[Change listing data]
= = = = = = =
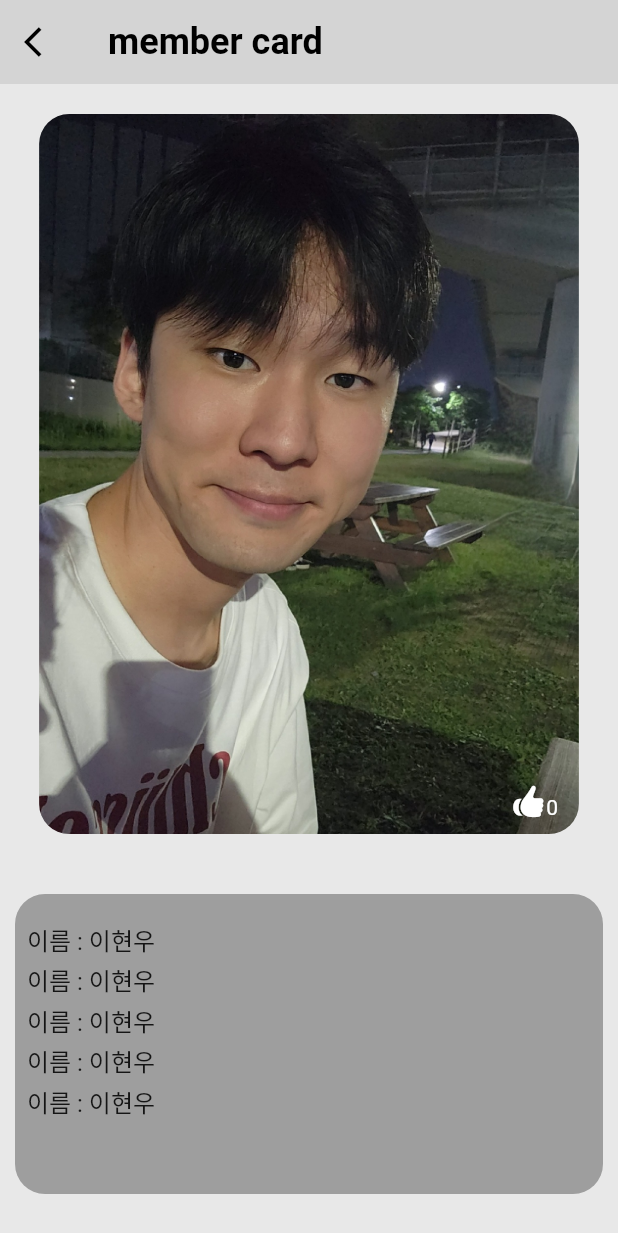
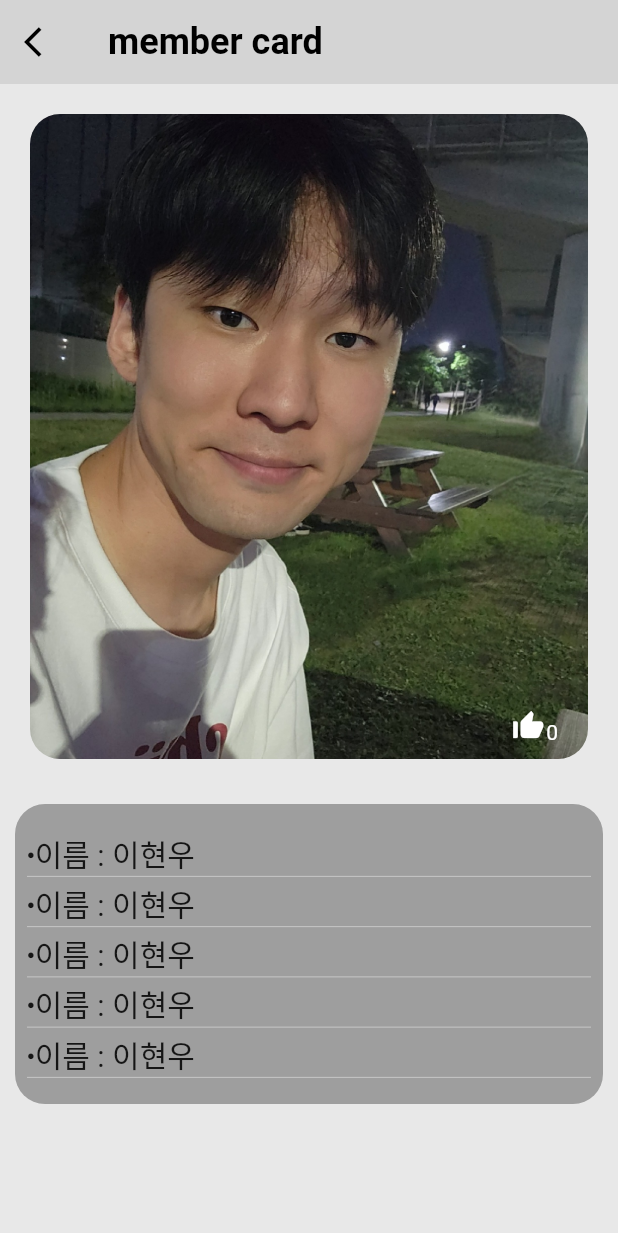
Before and after one commit to wnsdud0721/Flutter_beginner, a Flutter app: the Hyunwoo screen opened directly, on a phone screen of 412 x 824 dp. Shown: the top 1233 px of the screen. Run offline on Flutter 3.47's test engine with Material 2 defaults, Android fonts, the phone set to English and light mode, and no system bars.

Commit message:
hyumwoo.dart 수정 및 사진 추가함

```diff
--- a/lib/hyunwoo.dart
+++ b/lib/hyunwoo.dart
@@ -14,6 +14,7 @@ class _HyunwooState extends State<Hyunwoo> {
 
   @override
   Widget build(BuildContext context) {
+    final PageController controller = PageController();
     return Scaffold(
       backgroundColor: Color.fromARGB(230, 230, 230, 230),
       appBar: AppBar(
@@ -37,21 +38,30 @@ class _HyunwooState extends State<Hyunwoo> {
           ),
         ),
       ),
-      body: Column(
+      body: SafeArea(
+        child: Column(
           children: [
             Padding(
               padding: const EdgeInsets.all(20),
               // ignore: sized_box_for_whitespace
               child: Stack(
                 children: <Widget>[
-                Container(
-                  height: 480,
+                  ClipRRect(
+                    borderRadius: BorderRadius.circular(20),
+                    child: Container(
+                      height: 430,
                       width: double.infinity,
-                  child: Center(
-                    child: ClipRRect(
-                      borderRadius: BorderRadius.circular(20),
-                      child: (Image.asset('assets/images/hyunwoo1.png',
-                          fit: BoxFit.fill)),
+                      child: PageView(
+                        //온보딩 스크린
+                        controller: controller,
+                        children: [1, 2, 3]
+                            .map(
+                              (number) => Image.asset(
+                                'assets/images/hyunwoo$number.png', //파일명에 따라 수정
+                                fit: BoxFit.cover,
+                              ),
+                            )
+                            .toList(),
                       ),
                     ),
                   ),
@@ -59,7 +69,7 @@ class _HyunwooState extends State<Hyunwoo> {
                     padding: const EdgeInsets.fromLTRB(0, 0, 20, 0),
                     child: Container(
                       width: double.infinity,
-                    height: 470,
+                      height: 420,
                       child: GestureDetector(
                         onTap: () {
                           setState(() {
@@ -71,7 +81,7 @@ class _HyunwooState extends State<Hyunwoo> {
                           crossAxisAlignment: CrossAxisAlignment.end,
                           children: [
                             Icon(
-                            CupertinoIcons.hand_thumbsup_fill,
+                              Icons.thumb_up_alt,
                               color: Colors.white,
                             ),
                             Text(
@@ -85,9 +95,6 @@ class _HyunwooState extends State<Hyunwoo> {
                   ),
                 ],
               ),
-          ),
-          SizedBox(
-            height: 10,
             ),
             Padding(
               padding: const EdgeInsets.all(10.0),
@@ -108,36 +115,56 @@ class _HyunwooState extends State<Hyunwoo> {
                           height: 10,
                         ),
                         Text(
-                        '이름 : 이현우',
-                        style: TextStyle(fontSize: 16),
+                          '∙이름 : 이현우',
+                          style: TextStyle(fontSize: 20),
+                        ),
+                        Divider(
+                          height: 0.5,
+                          color: Color.fromARGB(207, 207, 207, 207),
                         ),
                         SizedBox(
                           height: 3,
                         ),
                         Text(
-                        '이름 : 이현우',
-                        style: TextStyle(fontSize: 16),
+                          '∙이름 : 이현우',
+                          style: TextStyle(fontSize: 20),
+                        ),
+                        Divider(
+                          height: 0.5,
+                          color: Color.fromARGB(207, 207, 207, 207),
                         ),
                         SizedBox(
                           height: 3,
                         ),
                         Text(
-                        '이름 : 이현우',
-                        style: TextStyle(fontSize: 16),
+                          '∙이름 : 이현우',
+                          style: TextStyle(fontSize: 20),
+                        ),
+                        Divider(
+                          height: 0.5,
+                          color: Color.fromARGB(207, 207, 207, 207),
                         ),
                         SizedBox(
                           height: 3,
                         ),
                         Text(
-                        '이름 : 이현우',
-                        style: TextStyle(fontSize: 16),
+                          '∙이름 : 이현우',
+                          style: TextStyle(fontSize: 20),
+                        ),
+                        Divider(
+                          height: 0.5,
+                          color: Color.fromARGB(207, 207, 207, 207),
                         ),
                         SizedBox(
                           height: 3,
                         ),
                         Text(
-                        '이름 : 이현우',
-                        style: TextStyle(fontSize: 16),
+                          '∙이름 : 이현우',
+                          style: TextStyle(fontSize: 20),
+                        ),
+                        Divider(
+                          height: 0.5,
+                          color: Color.fromARGB(207, 207, 207, 207),
                         ),
                       ],
                     ),
@@ -147,6 +174,7 @@ class _HyunwooState extends State<Hyunwoo> {
             ),
           ],
         ),
+      ),
     );
   }
 }
--- a/pubspec.yaml
+++ b/pubspec.yaml
@@ -64,6 +64,8 @@ flutter:
     - assets/images/junyoung3.png
     - assets/images/junyoung4.png
     - assets/images/hyunwoo1.png
+    - assets/images/hyunwoo2.png
+    - assets/images/hyunwoo3.png
   #   - images/a_dot_ham.jpeg
 
   # An image asset can refer to one or more resolution-specific "variants", see
```
Also changed, not shown: assets/images/hyunwoo2.png (added), assets/images/hyunwoo3.png (added). Lines whose indentation alone changed are shown as unchanged.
= = = = = = =
Read through the entries, then copy every line where the string "images" is found.

-                      child: (Image.asset('assets/images/hyunwoo1.png',
+                                'assets/images/hyunwoo$number.png', //파일명에 따라 수정
     - assets/images/junyoung3.png
     - assets/images/junyoung4.png
     - assets/images/hyunwoo1.png
+    - assets/images/hyunwoo2.png
+    - assets/images/hyunwoo3.png
   #   - images/a_dot_ham.jpeg
Also changed, not shown: assets/images/hyunwoo2.png (added), assets/images/hyunwoo3.png (added). Lines whose indentation alone changed are shown as unchanged.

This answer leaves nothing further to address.